Part of estate planning is choosing an executor to manage your final affairs. Whether or not you were aware of it, there are rules that govern who can serve as your executor. If you fail to choose a proper executor, your affairs might be mismanaged or there could be challenges to your final wishes. Here is what you need to know about choosing an executor.
Who Cannot Be an Executor?
Depending on the state in which you live, the executor cannot be younger than 18 years of age. In some states, the age required is 21.
The executor cannot be someone who is not a U.S. resident or who has a felony conviction. A person who is legally in the country on a visa or green card can possibly serve as the executor if he or she meets the other requirements.
If the person you are considering has been judged to be incapacitated and unable to handle his or her own affairs, he or she cannot be your executor.
Some states have additional restrictions that could limit your choices. For instance, in North Carolina, an illiterate person cannot be your executor.
Can Someone Out-of-State Serve as the Executor?
If your choice for executor lives out of state, it is possible that special requirements have to be met for him or her to serve. The requirements can vary based on state law.
For instance, in some states, a co-executor who lives within the state might be required. You could still list your first choice as the executor, but the in-state executor must be part of the decision-making for the estate.
Your executor might also have to post a bond with the court before working on the estate. The bond is used to protect the beneficiaries and the estate in the event the executor mishandles the assets.
How Can You Avoid Problems?
If an appropriate executor is not named in your will or the person you choose cannot serve, it could fall to the court to choose an executor. To keep this from happening, you can take steps during estate planning to ensure someone you trust is managing your estate.
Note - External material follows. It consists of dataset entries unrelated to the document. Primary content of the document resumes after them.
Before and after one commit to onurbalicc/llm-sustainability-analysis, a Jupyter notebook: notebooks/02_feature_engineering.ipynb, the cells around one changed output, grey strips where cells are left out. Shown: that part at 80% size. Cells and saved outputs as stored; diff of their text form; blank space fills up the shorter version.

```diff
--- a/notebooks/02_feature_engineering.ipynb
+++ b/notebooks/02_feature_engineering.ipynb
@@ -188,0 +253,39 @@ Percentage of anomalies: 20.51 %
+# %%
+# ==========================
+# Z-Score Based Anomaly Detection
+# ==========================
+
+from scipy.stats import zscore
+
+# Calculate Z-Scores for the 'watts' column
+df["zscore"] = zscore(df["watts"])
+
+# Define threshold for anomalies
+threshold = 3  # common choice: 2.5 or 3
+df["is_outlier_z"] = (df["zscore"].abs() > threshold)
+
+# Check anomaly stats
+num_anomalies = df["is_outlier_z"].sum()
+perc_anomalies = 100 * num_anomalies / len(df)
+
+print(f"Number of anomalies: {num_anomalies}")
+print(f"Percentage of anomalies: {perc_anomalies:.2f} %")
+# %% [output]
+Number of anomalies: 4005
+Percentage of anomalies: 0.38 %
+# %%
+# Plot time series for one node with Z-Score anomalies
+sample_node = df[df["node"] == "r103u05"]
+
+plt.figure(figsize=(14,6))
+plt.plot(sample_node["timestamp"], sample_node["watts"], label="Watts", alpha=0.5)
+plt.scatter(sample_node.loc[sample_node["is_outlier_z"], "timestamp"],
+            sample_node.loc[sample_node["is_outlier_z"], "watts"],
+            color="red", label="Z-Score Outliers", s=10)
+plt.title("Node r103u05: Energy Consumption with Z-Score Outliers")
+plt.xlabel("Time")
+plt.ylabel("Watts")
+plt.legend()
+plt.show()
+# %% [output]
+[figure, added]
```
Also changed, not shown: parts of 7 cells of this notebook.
For instance, you could select an alternate. He or she would take over the duties of executor if your first choice cannot serve. You can also hire an attorney to serve as the executor. If you opt to do this, you need to cover his or her payment in your will.
To find out which laws can directly impact your choice for executor, work with an estate attorney.
Hello, I'm Christina Miller. Have you ever been fascinated with why the law works the way it does? Ever since I was in junior high, I had an intense interest in anything related to our legal system, whether it be a crime drama on television, a judge show or a legal case covered on the news. I followed it all. As time progressed, I began learning about how the actual legal system worked and not just the fictionalized version of our legal system. This has lead me to start writing my own blog posts about law that I hope will help others.